I have noticed each instance of this plugin uses 1-2 % cpu usage in Studio One, even with no midi events or playback execution. I am on the PRO version of BBC SO. I have 20 or so instruments. My CPU can handle this just fine broadly speaking, but when the track is idle and playback is disabled, it's still sucking cpu. When I add all the tracks together, its like 20-30% cpu doing nothing (from a user perspective at least, it's clearly doing something). Is this reverb calculation or something? Of course I can disable the tracks, but then I turn right around and end up enabling them again shortly thereafter.

Any way around this? Not at all a dealbreaker, love the software. But it would be nice if I could somehow tell BBCSO don't process anything until you get a MIDI event / send.


  • Interesting. I'm running Logic Pro 10.7.4 here, and with a brand new project and a single "empty channel strip", the macOS Activity Monitor app shows CPU utilization for Logic Pro itself floating between 3.7% and 5.2%. If I switch to my BBC SO (Discovery) template with one track for each instrument (but no channel/track data) and give it a moment to "quiesce", it floats in about the same range - sometimes a bit higher (5.6%). If I then quit Logic Pro (to unload BBC SO), relaunch Logic Pro, and then load one of my older projects with ~27 channels/tracks and a LOT of MIDI data (but no reference to BBC SO), and monitor CPU activity for awhile (and not yet having hit "Play"), it seems to float between 39.8% and 48.7% CPU while otherwise "idle". This might lead me to believe that the "idle load" may be inherent to each DAW app, and while it may be affected by and/or related to any additional plug-ins being loaded, the plug-ins may not be the sole source. Perhaps check with another project that doesn't use BBC SO and see if there's any correlation in behavior?
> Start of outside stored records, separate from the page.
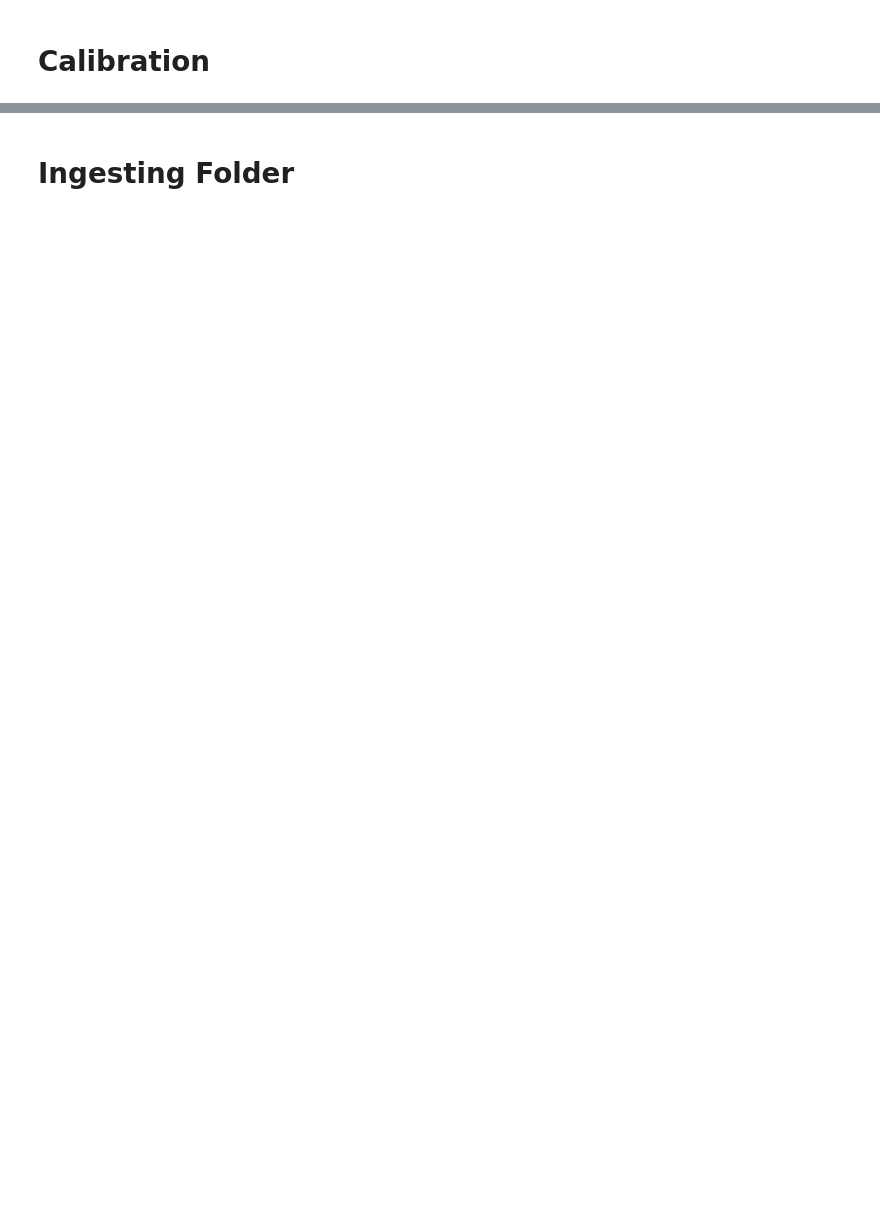
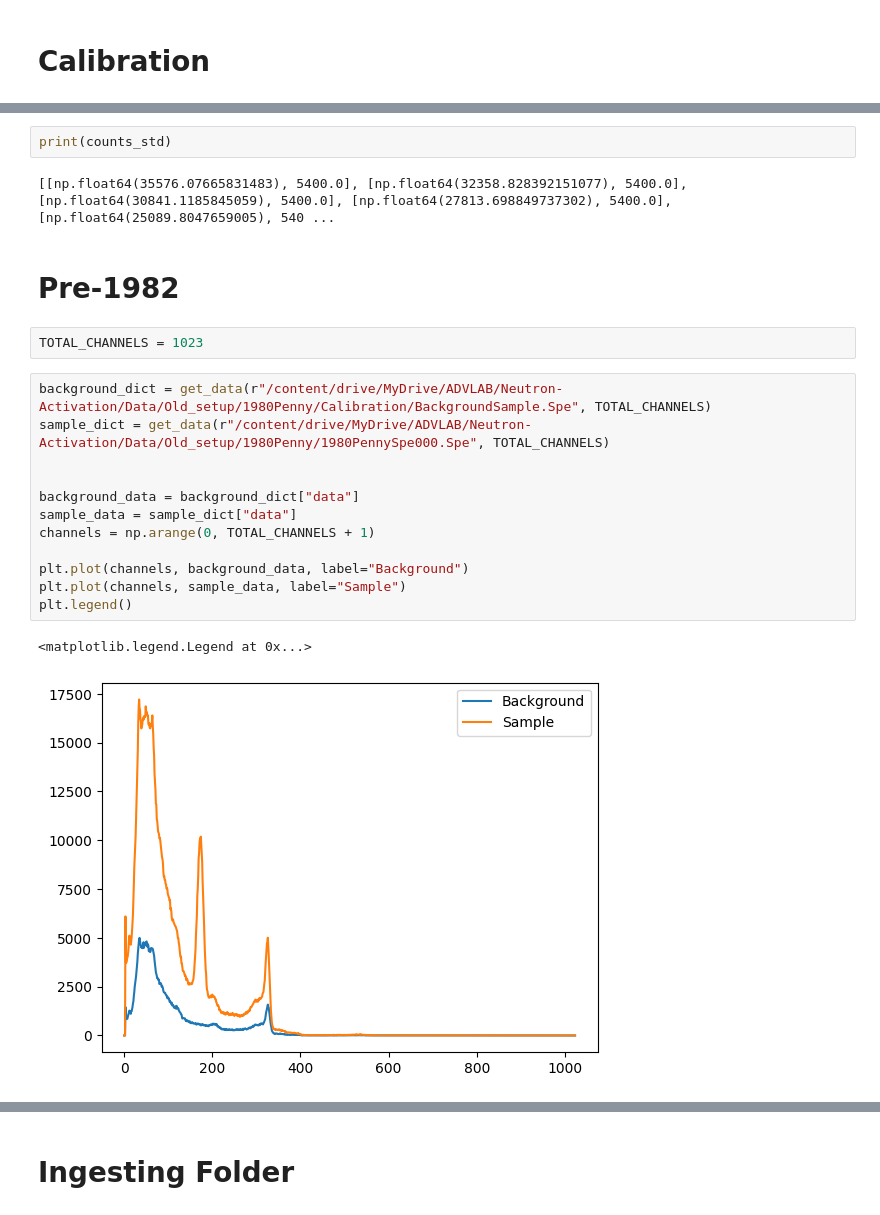
Before and after one commit to jasonrmay/ADV-Lab, a Jupyter notebook: nuetron-activation/analysis.ipynb, the cells around one changed output, grey strips where cells are left out. Drawn from its saved outputs; the diff is of its cells as text; blank space fills up the shorter version.

```diff
--- a/nuetron-activation/analysis.ipynb
+++ b/nuetron-activation/analysis.ipynb
@@ -337,0 +225,23 @@ counts_2 = get_counts(fit_sigma_2, fit_A_2)
+# %%
+print(counts_std)
+# %% [output]
+[[np.float64(35576.07665831483), 5400.0], [np.float64(32358.828392151077), 5400.0], [np.float64(30841.1185845059), 5400.0], [np.float64(27813.698849737302), 5400.0], [np.float64(25089.8047659005), 540 ...
+# %% [markdown]
+# Pre-1982
+# %%
+TOTAL_CHANNELS = 1023
+# %%
+background_dict = get_data(r"/content/drive/MyDrive/ADVLAB/Neutron-Activation/Data/Old_setup/1980Penny/Calibration/BackgroundSample.Spe", TOTAL_CHANNELS)
+sample_dict = get_data(r"/content/drive/MyDrive/ADVLAB/Neutron-Activation/Data/Old_setup/1980Penny/1980PennySpe000.Spe", TOTAL_CHANNELS)
+
+
+background_data = background_dict["data"]
+sample_data = sample_dict["data"]
+channels = np.arange(0, TOTAL_CHANNELS + 1)
+
+plt.plot(channels, background_data, label="Background")
+plt.plot(channels, sample_data, label="Sample")
+plt.legend()
+# %% [output]
+<matplotlib.legend.Legend at 0x...>
+[figure, added]
```
Also changed, not shown: parts of 44 cells of this notebook.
    And yeah, I know what you mean about the CPU being able to handle the load; just played back the above ~27 track project, and while CPU usage for the app peaked around 91%, the overall system idle percentage never dropped below 90%. Gotta love modern hardware.😎

    macOS 13.2, Logic Pro 10.7.7, BBCSO Core

  • My goodness, it doesn't feel like since July I posted this but here we are.. Yes, you are right @Baby_Model_Berg, the issue is indeed Studio one, or idle plugins in general. They have a plugin nap feature, but it doesn't seem to do what it does on the tin for me (very likely scenario specific, plugin dependent, etc). I have Opus and it seems to be doing the same cpu sucking behavior (EastWest plugins). Although interestingly the idle compute seems to be correlated to the plugin content; one sample of drums from eastwest seems to use half as much as the choral stuff I have loaded in.

    In any case seems like I might need to talk to Presonus instead. Thanks for the reply!! I didn't piece that together, probably because I primarily use BBC SO (Still learning a lot and trying REALLY hard not buy ALL the plugins rather than invest in education. Only partially succeeding...)

  • If you happen to use Studio One, "release audio in background" checkbox does drop the cpu to 0 percent when another window is selected. Also, cpu usage of the non-playing tracks appears to be correlated to sample rate. So I think it has something to do with constantly sampling the channel, or maybe checking 92k times per second to see if the plugin has produced audio kind of thing. But at least I can release the cpu when I'm not using studio one. I like to leave it open since it probably takes 10-20 seconds to load up my template.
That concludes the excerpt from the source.